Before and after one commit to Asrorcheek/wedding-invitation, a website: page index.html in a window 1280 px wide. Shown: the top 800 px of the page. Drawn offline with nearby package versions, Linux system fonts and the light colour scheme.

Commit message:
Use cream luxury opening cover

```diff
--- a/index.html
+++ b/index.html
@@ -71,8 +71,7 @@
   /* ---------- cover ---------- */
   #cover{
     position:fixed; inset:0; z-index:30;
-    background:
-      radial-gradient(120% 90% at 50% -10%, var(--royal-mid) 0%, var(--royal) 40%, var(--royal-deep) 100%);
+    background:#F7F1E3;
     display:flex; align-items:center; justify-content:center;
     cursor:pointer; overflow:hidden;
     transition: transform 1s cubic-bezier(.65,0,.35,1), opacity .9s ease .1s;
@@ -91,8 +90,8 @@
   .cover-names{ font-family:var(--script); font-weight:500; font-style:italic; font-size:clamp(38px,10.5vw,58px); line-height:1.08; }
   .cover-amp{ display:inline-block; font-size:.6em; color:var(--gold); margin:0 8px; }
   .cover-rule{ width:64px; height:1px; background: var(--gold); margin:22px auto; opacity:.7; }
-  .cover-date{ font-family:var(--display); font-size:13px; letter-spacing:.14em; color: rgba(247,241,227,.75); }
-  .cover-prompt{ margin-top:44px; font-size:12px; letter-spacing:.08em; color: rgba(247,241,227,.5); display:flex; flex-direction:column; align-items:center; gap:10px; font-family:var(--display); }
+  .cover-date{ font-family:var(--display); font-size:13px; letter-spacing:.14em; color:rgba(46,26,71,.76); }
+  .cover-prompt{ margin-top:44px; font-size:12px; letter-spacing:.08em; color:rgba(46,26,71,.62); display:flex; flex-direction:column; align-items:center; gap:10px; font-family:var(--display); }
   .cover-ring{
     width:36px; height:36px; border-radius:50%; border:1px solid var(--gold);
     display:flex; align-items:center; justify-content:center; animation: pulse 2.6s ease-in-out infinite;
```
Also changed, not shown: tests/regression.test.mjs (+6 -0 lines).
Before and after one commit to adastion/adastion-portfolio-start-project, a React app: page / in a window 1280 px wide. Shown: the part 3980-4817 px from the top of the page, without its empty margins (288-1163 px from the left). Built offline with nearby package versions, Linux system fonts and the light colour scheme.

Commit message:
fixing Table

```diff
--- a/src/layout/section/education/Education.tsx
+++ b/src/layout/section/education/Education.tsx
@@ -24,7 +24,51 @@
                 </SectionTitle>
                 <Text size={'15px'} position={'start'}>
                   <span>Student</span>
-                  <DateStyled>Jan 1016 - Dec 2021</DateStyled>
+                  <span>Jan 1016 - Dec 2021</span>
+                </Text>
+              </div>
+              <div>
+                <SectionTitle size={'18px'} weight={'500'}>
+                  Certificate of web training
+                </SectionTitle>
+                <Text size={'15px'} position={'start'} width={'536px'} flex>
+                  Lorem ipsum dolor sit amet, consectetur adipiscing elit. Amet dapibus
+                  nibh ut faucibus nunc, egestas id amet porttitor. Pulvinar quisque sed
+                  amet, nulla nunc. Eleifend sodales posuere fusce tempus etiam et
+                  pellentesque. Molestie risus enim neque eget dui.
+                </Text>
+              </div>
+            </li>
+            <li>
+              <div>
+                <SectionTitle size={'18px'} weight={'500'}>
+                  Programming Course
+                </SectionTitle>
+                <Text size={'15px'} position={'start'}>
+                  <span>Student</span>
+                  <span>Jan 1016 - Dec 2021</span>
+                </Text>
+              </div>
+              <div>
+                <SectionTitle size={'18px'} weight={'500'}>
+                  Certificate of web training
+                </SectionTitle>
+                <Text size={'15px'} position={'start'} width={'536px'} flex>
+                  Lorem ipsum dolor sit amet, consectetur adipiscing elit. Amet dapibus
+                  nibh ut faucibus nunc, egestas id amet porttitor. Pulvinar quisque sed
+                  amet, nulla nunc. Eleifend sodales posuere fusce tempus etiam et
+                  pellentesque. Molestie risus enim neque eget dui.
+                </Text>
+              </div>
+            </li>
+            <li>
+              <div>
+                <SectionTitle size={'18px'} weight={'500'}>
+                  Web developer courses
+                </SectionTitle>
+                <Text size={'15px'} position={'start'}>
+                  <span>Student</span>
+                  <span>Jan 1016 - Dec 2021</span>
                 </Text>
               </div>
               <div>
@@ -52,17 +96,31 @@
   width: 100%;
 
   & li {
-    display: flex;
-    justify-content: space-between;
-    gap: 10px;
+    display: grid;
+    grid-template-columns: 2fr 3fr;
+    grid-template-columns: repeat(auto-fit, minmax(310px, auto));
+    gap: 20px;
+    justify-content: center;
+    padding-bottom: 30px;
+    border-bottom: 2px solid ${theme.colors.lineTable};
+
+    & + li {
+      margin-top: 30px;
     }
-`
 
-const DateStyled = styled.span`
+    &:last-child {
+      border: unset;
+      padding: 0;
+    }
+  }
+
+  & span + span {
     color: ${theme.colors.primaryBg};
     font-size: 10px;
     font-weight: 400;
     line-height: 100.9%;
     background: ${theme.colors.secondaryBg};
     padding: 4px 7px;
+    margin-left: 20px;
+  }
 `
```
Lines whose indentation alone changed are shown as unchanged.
────────────────────
Task requirements:
Pull out all lines in the data above that include "background".

Exercise solution:
-    background:
+    background:#F7F1E3;
   .cover-rule{ width:64px; height:1px; background: var(--gold); margin:22px auto; opacity:.7; }
     background: ${theme.colors.secondaryBg};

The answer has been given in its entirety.